[–] [Deleted] 1 points (+1|-0)

I guess you need a huge screen to notice the difference. But then, everything is streamed and it takes a lot more bandwidth. Honestly, meh.

On this crappy little screen? I don't have enough pixels to see any difference. Only thing I notice is the download time.

[–] KillBill 1 points (+1|-0) Edited

Yea, I can tell the difference but its not a big deal. I certainly wouldn't pay more for one but you cannot buy a standard 1080p tv easily where I am from. The TV I just bought has a decent upscaler so standard 1080p looks almost as good as standard 2160p(4k as they call it.) HDR10 applied to either 1080p and 2160p(4k) is a far better upgrade to me in movies and the one game I tried it on(Far Cry 5).

[–] jobes 1 points (+1|-0)

Usually only if I'm looking specifically for aliasing issues since i'm used to looking for that sort of artifacting for work. Otherwise, I generally ignore 4k. I still only use a 1080p tv and use 1440p monitors. I have no desire to exert have 4k monitors and no need for a 4k tv

[–] pembo210 1 points (+1|-0) Edited

4k version of the video instead of the normal 1080p. 4k has four times the number of pixels.

You'll need a 4k Bluray player and 4k TV to be able to see all the details.

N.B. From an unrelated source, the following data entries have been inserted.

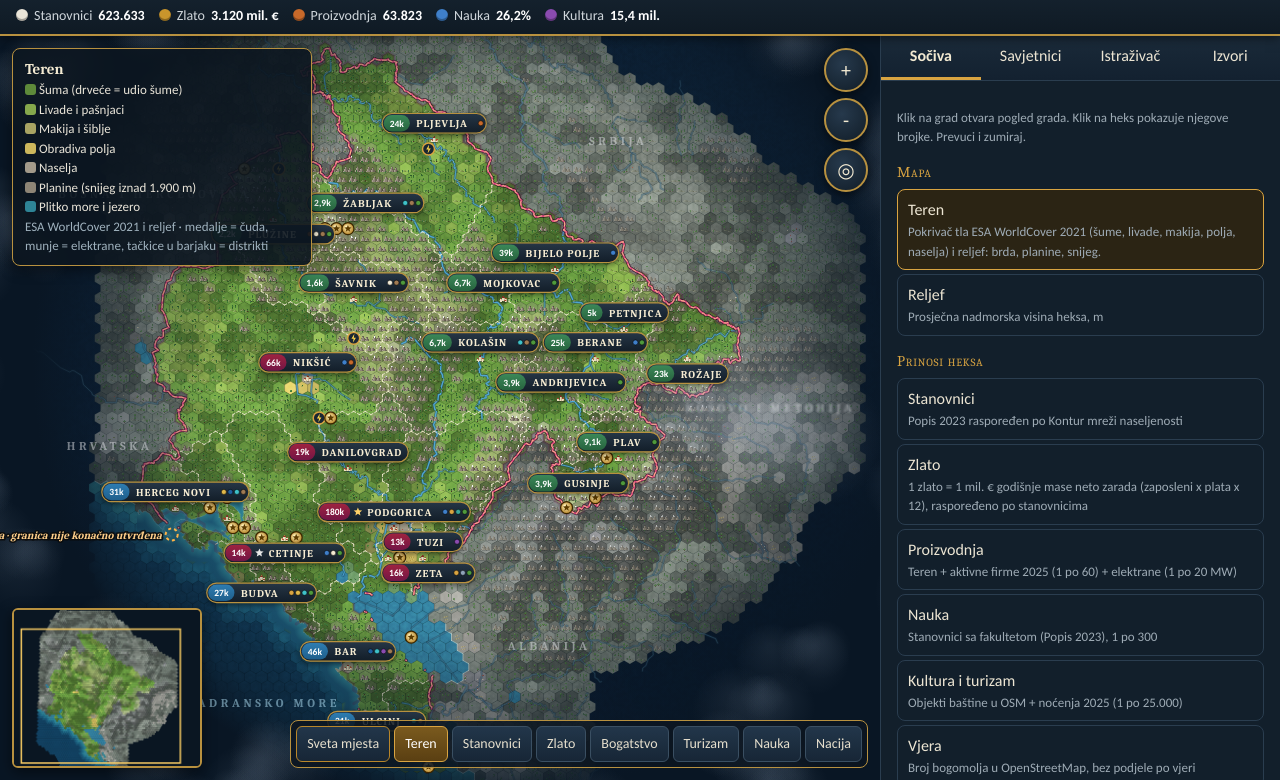
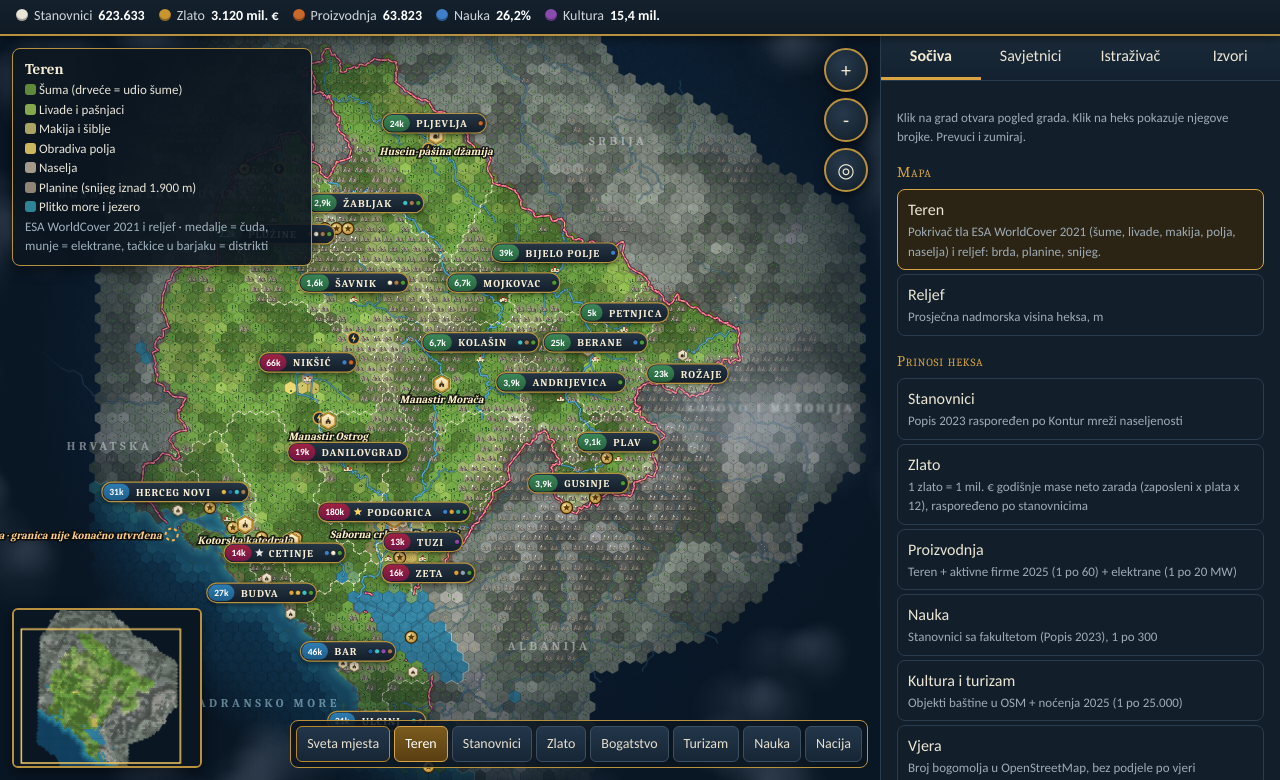
Before and after one commit to radovansusic/cg-civ, a plain HTML site: page docs/index.html in a window 1280 px wide. Shown: the part 57-837 px from the top of the page. Drawn offline with Linux system fonts and the light colour scheme.

Commit message:
Sveta mjesta uvijek vidljiva; kapela na Lovćenu tek na klik
Co-Authored-By: Claude Opus 5.5 <noreply@anthropic.com>
Claude-Session: https://claude.ai/code/session_012Pb7xSYRqmrmZrka8gx1Yz

```diff
--- a/docs/index.html
+++ b/docs/index.html
@@ -369,9 +369,9 @@ function draw(){
   if(SC.s===s)overlay(W,H);else{legend();mini()}
   placeMyth(W,H);
 }
-function mythShow(){const m=$('#myth');m.classList.remove('on');m.setAttribute('aria-hidden',!showHoly);if(showHoly){void m.offsetWidth;m.classList.add('on')}}
+function mythShow(){const m=$('#myth');m.classList.remove('on');m.setAttribute('aria-hidden',!mythOn);if(mythOn){void m.offsetWidth;m.classList.add('on')}}
 function placeMyth(W,H){const m=$('#myth'),h=V.holy.find(x=>x.id==='Q13424615');if(!h)return;const x=h.p[0]*s+tx,y=h.p[1]*s+ty,z=Math.max(70,Math.min(200,s*5));
-  m.style.width=m.style.height=z+'px';m.style.left=x+'px';m.style.top=y+'px';m.style.display=(!showHoly||x<-z||y<-z||x>W+z||y>H+z)?'none':'block';
+  m.style.width=m.style.height=z+'px';m.style.left=x+'px';m.style.top=y+'px';m.style.display=(!mythOn||x<-z||y<-z||x>W+z||y>H+z)?'none':'block';
   const L=m.querySelector('.mlab');L.style.fontSize=Math.max(13,Math.min(18,s*.6))+'px';L.style.display=s<9?'none':'block'}
 function rebuild(W,H){
   if(!SC||SC.W!==W||SC.H!==H||SC.dpr!==dpr){const c=document.createElement('canvas');c.width=(W+2*MG)*dpr;c.height=(H+2*MG)*dpr;SC={c,g:c.getContext('2d')}}
@@ -507,7 +507,7 @@ function starP(x,y,r,col){cx.beginPath();for(let i=0;i<10;i++){const a=Math.PI/5
 function medal(x,y,r){const g=cx.createRadialGradient(x-r*.3,y-r*.3,r*.1,x,y,r);g.addColorStop(0,'#fff1b8');g.addColorStop(1,'#b8862a');
   cx.beginPath();cx.arc(x,y,r,0,7);cx.fillStyle=g;cx.fill();cx.strokeStyle='#3a2600';cx.lineWidth=1.2;cx.stroke();starP(x,y,r*.62,'#5a3a00')}
 /* sveta mjesta: značka u obliku heksa sa simbolom; ista boja za sve vjere */
-let showHoly=false;
+let showHoly=true,mythOn=false;
 const HK={orthodox:'Pravoslavni hram',catholic:'Katolički hram',islam:'Džamija',memorial:'Memorijalno mjesto'};
 function holyGlyph(g,k,z){g.save();g.fillStyle='#3a2a12';g.strokeStyle='#3a2a12';g.lineWidth=z*.09;const u=z*.55;
   if(k==='islam'){g.beginPath();g.arc(-u*.15,u*.15,u*.48,Math.PI,0);g.lineTo(u*.33,u*.62);g.lineTo(-u*.63,u*.62);g.closePath();g.fill();g.fillRect(u*.5,-u*.65,u*.2,u*1.27);g.beginPath();g.arc(u*.6,-u*.82,u*.17,0,7);g.fill()}
@@ -543,7 +543,7 @@ function buildSearch(){
   $('#q').addEventListener('change',e=>{const v=e.target.value.trim();if(!v)return;
     if(T[v]){openCity(v);e.target.value='';return}
     const w=D.wonders.find(x=>x.name===v),h=V.holy.find(x=>x.n===v);let px,py;
-    if(w){px=SQ3*(w.q+w.r/2);py=-1.5*w.r}else if(h){px=h.p[0];py=h.p[1];if(!showHoly){showHoly=true;lensbar();mythShow()}}else return;
+    if(w){px=SQ3*(w.q+w.r/2);py=-1.5*w.r}else if(h){px=h.p[0];py=h.p[1];if(h.id==='Q13424615'&&!mythOn){mythOn=true;lensbar();mythShow()}}else return;
     const r=cv.getBoundingClientRect();touched=true;s=Math.max(s,16);tx=r.width/2-px*s;ty=r.height/2-py*s;draw();
     setTimeout(()=>{if(h&&h._xy){tip(h._xy[0],h._xy[1])}else tip(r.width/2,r.height/2)},80);e.target.value=''})}
 ['#myth .mlab','#myth .core'].forEach(q=>document.querySelector(q).addEventListener('click',e=>{const h=V.holy.find(x=>x.id==='Q13424615'),t=$('#tip'),r=cv.getBoundingClientRect(),b=e.target.getBoundingClientRect();
@@ -561,8 +561,8 @@ function mini(){
 }
 $('#mini').addEventListener('click',e=>{if(!miniT)return;const[k,ox,oy]=miniT,wx=(e.offsetX-ox)/k,wy=(e.offsetY-oy)/k,r=cv.getBoundingClientRect();touched=true;tx=r.width/2-wx*s;ty=r.height/2-wy*s;draw()});
 const QL=[['terrain','Teren'],['pop','Stanovnici'],['gold','Zlato'],['m:Indeks bogatstva','Bogatstvo'],['nights','Turizam'],['science','Nauka'],['cat:_nacija','Nacija']];
-function lensbar(){$('#lensbar').innerHTML=`<button id="holyT" aria-pressed="${showHoly}" title="Prikaži ili sakrij sveta mjesta">Sveta mjesta</button>`+QL.map(([k,l])=>`<button data-k="${esc(k)}" aria-pressed="${k===lens}">${l}</button>`).join('')}
-$('#lensbar').addEventListener('click',e=>{if(e.target.id==='holyT'){showHoly=!showHoly;e.target.setAttribute('aria-pressed',showHoly);mythShow();draw();return}const b=e.target.closest('button[data-k]');if(b)setLens(b.dataset.k)});
+function lensbar(){$('#lensbar').innerHTML=`<button id="holyT" aria-pressed="${mythOn}" title="Prikaži kapelu na Lovćenu">Sveta mjesta</button>`+QL.map(([k,l])=>`<button data-k="${esc(k)}" aria-pressed="${k===lens}">${l}</button>`).join('')}
+$('#lensbar').addEventListener('click',e=>{if(e.target.id==='holyT'){mythOn=!mythOn;e.target.setAttribute('aria-pressed',mythOn);mythShow();draw();return}const b=e.target.closest('button[data-k]');if(b)setLens(b.dataset.k)});
 
 /* ---------- interaction ---------- */
 function pick(sx,sy){const px=(sx-tx)/s,py=(sy-ty)/s;let r=-py/1.5,q=px/SQ3-r/2,z=-q-r;let rq=Math.round(q),rr2=Math.round(r),rz=Math.round(z);
```
Also changed, not shown: site/index.html (+6 -6 lines).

I haven't messed with them but you should still be able to play the 4k disk on a regular Bluray player, but it would play the normal HD version of the video.